What this task involves:
The answer must consist of every line in the records below that contains the string "disc".

Itemized modification records

————

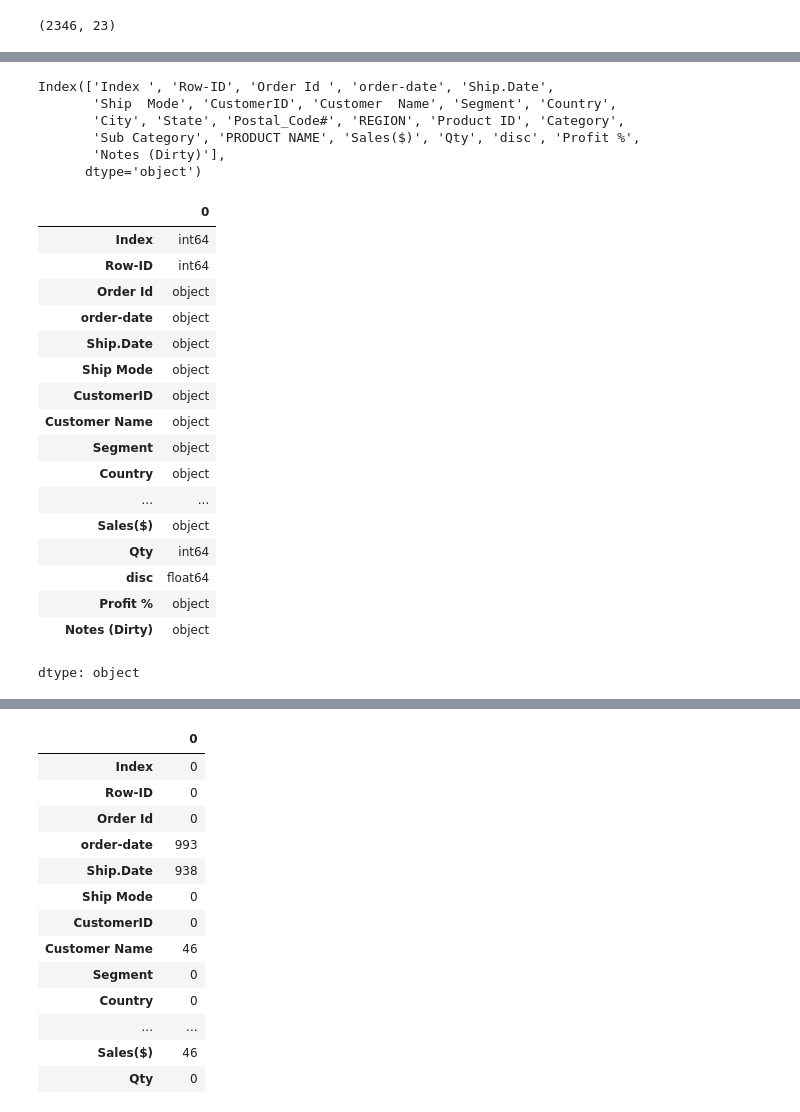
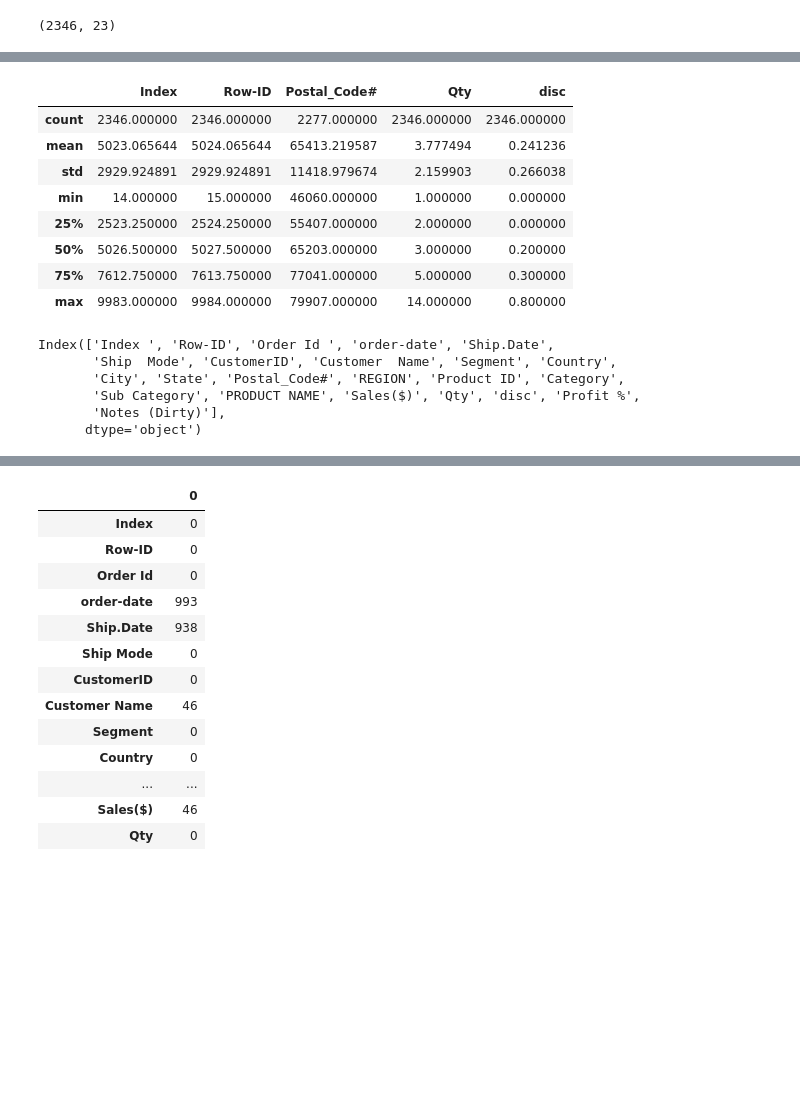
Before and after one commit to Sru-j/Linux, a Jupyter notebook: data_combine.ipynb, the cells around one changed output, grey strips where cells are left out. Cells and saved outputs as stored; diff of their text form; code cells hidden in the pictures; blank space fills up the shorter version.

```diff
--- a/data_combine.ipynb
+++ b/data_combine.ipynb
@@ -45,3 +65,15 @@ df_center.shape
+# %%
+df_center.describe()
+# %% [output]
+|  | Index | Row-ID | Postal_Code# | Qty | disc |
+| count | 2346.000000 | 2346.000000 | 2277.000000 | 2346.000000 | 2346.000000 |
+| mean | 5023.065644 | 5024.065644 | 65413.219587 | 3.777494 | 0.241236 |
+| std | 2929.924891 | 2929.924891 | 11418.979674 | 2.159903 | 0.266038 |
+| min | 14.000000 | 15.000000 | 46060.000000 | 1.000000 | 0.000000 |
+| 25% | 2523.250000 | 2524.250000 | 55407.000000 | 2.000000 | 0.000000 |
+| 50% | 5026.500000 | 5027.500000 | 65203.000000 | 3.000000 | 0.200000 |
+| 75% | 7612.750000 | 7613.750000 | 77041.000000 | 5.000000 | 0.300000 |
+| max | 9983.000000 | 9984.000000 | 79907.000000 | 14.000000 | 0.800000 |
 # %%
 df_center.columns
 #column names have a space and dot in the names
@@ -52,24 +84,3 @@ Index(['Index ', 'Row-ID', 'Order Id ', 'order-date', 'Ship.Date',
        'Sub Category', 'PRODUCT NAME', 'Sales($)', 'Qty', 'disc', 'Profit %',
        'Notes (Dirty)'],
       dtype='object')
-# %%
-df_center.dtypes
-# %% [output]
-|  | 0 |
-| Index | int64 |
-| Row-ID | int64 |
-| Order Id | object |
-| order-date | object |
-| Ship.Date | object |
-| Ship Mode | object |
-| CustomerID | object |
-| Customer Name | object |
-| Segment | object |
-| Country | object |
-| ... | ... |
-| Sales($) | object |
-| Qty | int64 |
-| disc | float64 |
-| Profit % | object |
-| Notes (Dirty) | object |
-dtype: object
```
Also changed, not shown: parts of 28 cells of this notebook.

————

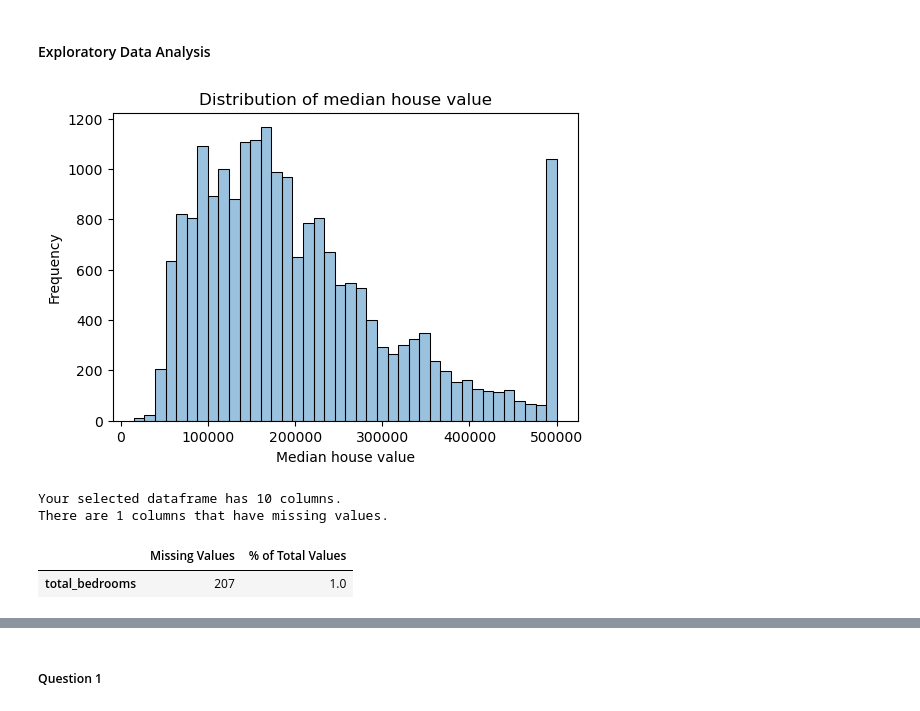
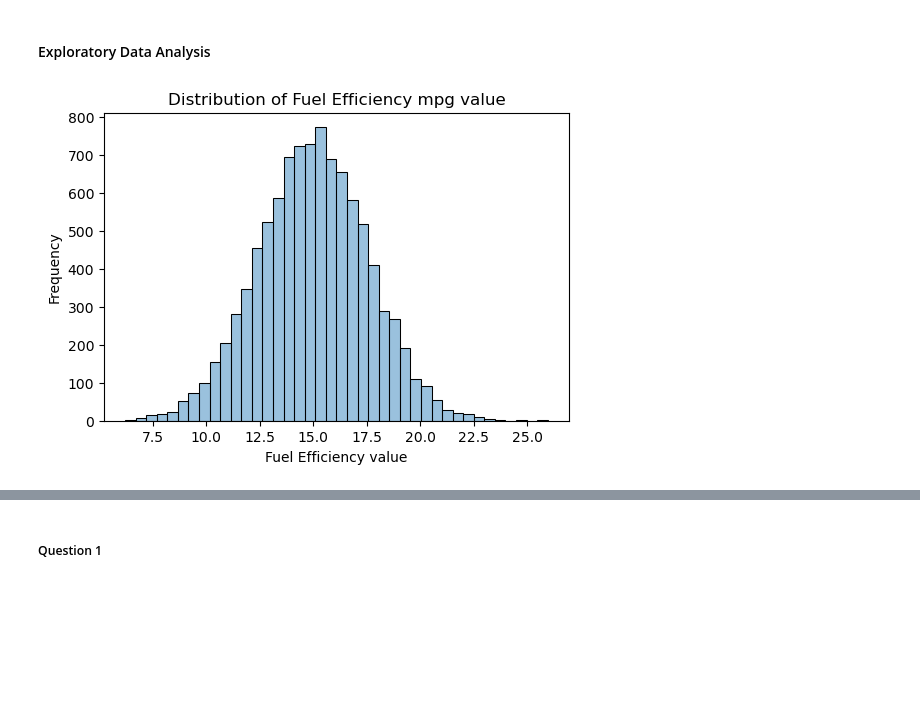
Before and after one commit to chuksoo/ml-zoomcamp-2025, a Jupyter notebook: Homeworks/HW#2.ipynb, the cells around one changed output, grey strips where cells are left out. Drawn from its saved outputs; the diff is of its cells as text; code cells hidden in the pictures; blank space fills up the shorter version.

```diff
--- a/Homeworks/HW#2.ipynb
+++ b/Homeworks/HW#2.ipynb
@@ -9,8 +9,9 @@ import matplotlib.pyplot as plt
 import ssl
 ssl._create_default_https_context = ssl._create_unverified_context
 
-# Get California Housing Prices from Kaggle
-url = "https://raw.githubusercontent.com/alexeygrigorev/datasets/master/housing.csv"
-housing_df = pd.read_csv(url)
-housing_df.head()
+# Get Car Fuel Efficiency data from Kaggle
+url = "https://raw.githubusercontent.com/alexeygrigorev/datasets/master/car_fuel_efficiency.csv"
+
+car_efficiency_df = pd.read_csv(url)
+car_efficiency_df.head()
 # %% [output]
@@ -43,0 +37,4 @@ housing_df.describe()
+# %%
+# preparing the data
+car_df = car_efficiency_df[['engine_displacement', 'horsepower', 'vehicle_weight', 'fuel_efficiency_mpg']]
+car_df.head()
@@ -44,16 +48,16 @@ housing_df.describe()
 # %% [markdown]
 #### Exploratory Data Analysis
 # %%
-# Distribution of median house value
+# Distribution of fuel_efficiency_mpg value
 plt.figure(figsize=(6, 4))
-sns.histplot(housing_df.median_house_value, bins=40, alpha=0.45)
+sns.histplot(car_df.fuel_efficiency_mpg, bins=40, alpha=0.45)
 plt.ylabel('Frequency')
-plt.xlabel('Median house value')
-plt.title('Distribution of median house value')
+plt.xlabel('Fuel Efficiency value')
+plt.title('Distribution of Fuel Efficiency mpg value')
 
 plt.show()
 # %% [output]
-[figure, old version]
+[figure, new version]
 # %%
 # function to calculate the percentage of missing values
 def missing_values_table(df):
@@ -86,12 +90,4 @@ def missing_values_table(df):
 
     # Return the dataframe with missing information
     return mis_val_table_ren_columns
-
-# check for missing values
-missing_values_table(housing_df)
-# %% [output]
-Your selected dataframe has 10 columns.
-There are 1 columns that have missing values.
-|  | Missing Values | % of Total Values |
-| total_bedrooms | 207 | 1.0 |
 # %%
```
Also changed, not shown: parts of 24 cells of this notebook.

————

Written answer:
+|  | Index | Row-ID | Postal_Code# | Qty | disc |
        'Sub Category', 'PRODUCT NAME', 'Sales($)', 'Qty', 'disc', 'Profit %',
-| disc | float64 |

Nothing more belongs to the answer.